» **EXERCISE OBJECTIVE**
Please state how many lines of the data below contain the word "public", offering nothing besides the number.

___ GIVEN ENTRIES

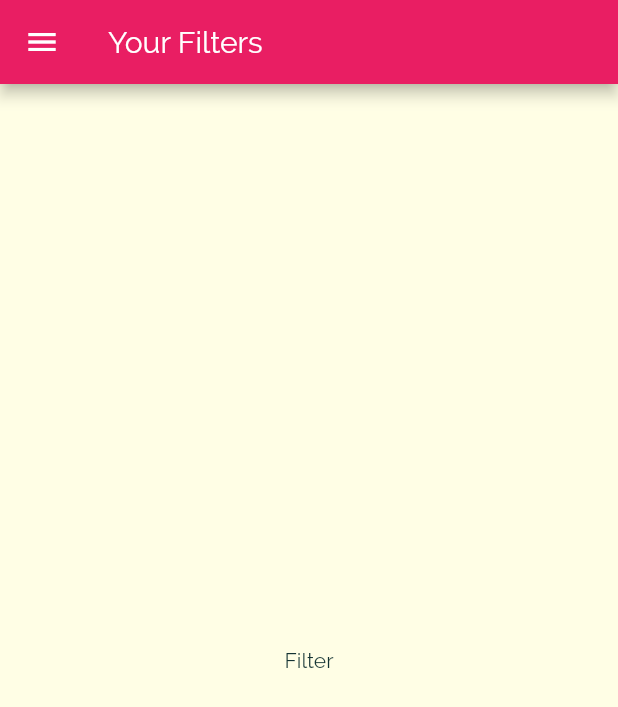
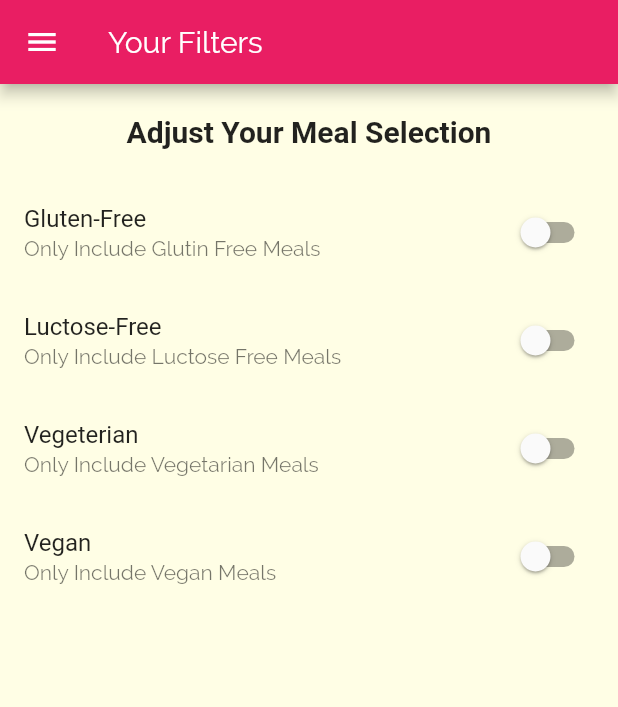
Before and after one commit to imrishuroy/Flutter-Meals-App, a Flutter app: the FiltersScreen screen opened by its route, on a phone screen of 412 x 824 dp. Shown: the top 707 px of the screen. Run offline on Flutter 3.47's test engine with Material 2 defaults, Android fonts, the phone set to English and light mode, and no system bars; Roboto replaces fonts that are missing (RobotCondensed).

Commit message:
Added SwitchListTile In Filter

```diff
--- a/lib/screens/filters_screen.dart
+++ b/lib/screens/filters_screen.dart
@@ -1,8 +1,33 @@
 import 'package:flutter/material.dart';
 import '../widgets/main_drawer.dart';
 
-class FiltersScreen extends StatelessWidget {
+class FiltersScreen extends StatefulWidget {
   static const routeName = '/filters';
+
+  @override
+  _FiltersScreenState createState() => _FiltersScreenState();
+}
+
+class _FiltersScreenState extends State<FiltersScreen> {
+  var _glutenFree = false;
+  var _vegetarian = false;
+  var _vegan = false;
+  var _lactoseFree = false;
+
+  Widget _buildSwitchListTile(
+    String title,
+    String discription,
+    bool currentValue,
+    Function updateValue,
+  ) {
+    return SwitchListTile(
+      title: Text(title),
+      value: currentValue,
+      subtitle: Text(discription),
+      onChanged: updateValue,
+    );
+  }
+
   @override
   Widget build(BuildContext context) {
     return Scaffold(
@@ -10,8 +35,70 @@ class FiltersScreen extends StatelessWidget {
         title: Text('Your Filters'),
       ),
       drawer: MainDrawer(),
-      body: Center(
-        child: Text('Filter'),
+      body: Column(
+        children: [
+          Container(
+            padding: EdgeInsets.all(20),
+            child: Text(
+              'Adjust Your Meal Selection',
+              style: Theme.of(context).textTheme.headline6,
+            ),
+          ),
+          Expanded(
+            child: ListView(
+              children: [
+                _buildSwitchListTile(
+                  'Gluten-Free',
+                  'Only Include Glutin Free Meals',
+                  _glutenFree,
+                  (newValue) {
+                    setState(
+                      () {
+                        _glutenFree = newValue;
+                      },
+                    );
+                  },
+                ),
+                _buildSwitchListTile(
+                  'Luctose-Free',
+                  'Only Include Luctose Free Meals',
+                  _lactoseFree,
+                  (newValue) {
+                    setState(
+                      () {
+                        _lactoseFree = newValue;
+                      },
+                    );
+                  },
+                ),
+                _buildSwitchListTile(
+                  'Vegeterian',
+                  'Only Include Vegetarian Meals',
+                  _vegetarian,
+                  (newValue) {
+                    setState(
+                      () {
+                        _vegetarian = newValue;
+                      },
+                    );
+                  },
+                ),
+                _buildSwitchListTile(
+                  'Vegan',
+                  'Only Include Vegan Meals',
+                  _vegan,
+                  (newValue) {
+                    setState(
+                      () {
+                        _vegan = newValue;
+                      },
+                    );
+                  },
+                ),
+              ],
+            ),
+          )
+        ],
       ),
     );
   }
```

______
___ GIVEN ENTRIES

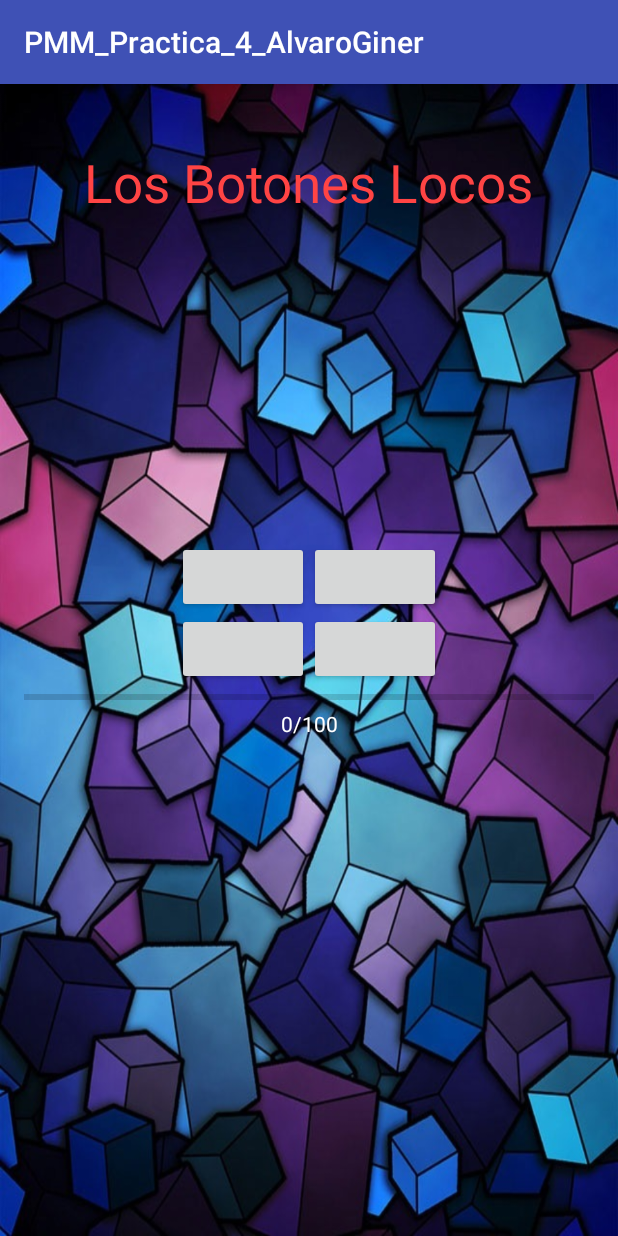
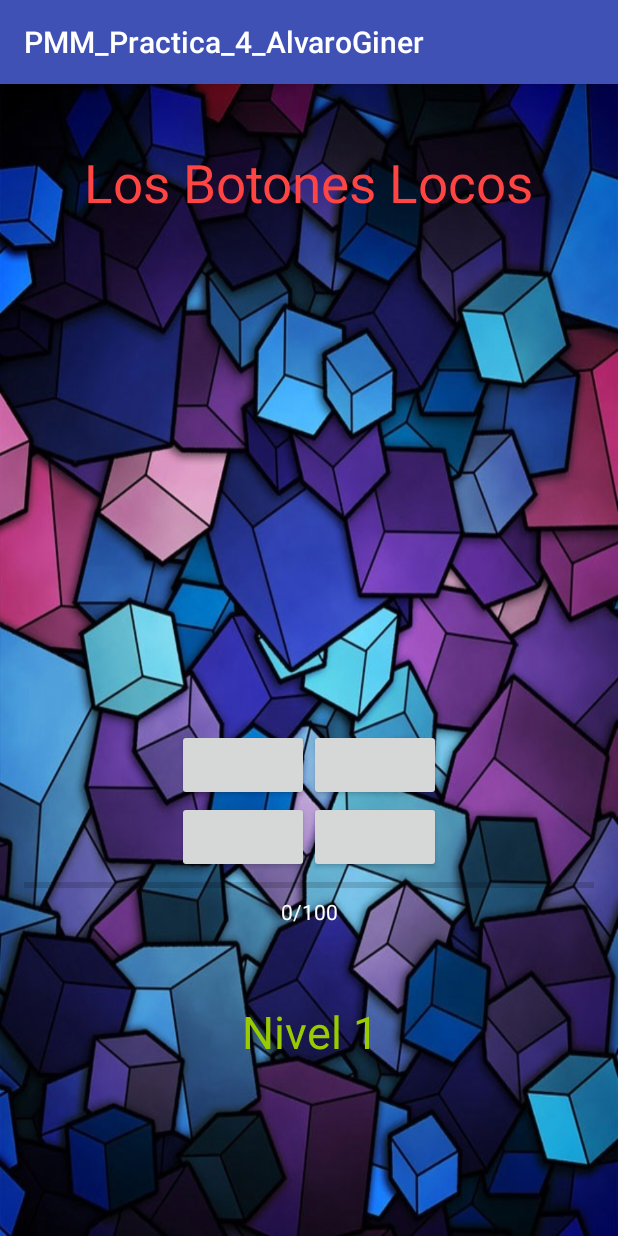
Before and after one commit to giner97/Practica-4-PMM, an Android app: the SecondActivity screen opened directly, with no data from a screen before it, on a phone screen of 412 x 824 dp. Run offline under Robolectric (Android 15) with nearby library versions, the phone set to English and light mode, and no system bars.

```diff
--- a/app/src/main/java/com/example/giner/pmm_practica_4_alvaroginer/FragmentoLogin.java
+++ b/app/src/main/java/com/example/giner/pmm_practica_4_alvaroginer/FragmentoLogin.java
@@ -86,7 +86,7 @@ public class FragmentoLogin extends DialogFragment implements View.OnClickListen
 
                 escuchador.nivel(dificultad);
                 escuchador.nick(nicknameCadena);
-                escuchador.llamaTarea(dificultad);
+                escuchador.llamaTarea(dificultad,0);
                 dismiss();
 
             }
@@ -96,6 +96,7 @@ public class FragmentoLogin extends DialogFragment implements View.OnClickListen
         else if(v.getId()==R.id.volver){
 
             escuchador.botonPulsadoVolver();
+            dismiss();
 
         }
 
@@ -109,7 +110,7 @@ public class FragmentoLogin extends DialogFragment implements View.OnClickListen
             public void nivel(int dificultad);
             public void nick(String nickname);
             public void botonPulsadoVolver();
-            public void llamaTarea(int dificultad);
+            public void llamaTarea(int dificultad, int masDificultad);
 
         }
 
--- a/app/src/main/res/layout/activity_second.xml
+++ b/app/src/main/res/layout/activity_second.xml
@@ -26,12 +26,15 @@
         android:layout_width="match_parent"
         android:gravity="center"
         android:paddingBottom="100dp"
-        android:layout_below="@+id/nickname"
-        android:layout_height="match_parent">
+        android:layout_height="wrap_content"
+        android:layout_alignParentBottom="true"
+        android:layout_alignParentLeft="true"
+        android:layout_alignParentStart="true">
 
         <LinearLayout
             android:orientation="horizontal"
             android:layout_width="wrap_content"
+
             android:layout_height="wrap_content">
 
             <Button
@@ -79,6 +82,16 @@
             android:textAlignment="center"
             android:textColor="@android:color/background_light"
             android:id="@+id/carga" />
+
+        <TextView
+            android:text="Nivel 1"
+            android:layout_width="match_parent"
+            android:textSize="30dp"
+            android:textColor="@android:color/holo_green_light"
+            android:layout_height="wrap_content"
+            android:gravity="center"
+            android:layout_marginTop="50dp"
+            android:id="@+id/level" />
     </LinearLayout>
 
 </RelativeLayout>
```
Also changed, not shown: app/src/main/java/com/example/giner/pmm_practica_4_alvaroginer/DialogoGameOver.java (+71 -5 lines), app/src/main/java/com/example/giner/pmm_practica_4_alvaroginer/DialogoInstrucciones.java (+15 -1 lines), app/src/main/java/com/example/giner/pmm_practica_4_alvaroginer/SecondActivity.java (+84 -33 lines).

______

» **OUTPUT FOR THIS TASK**
8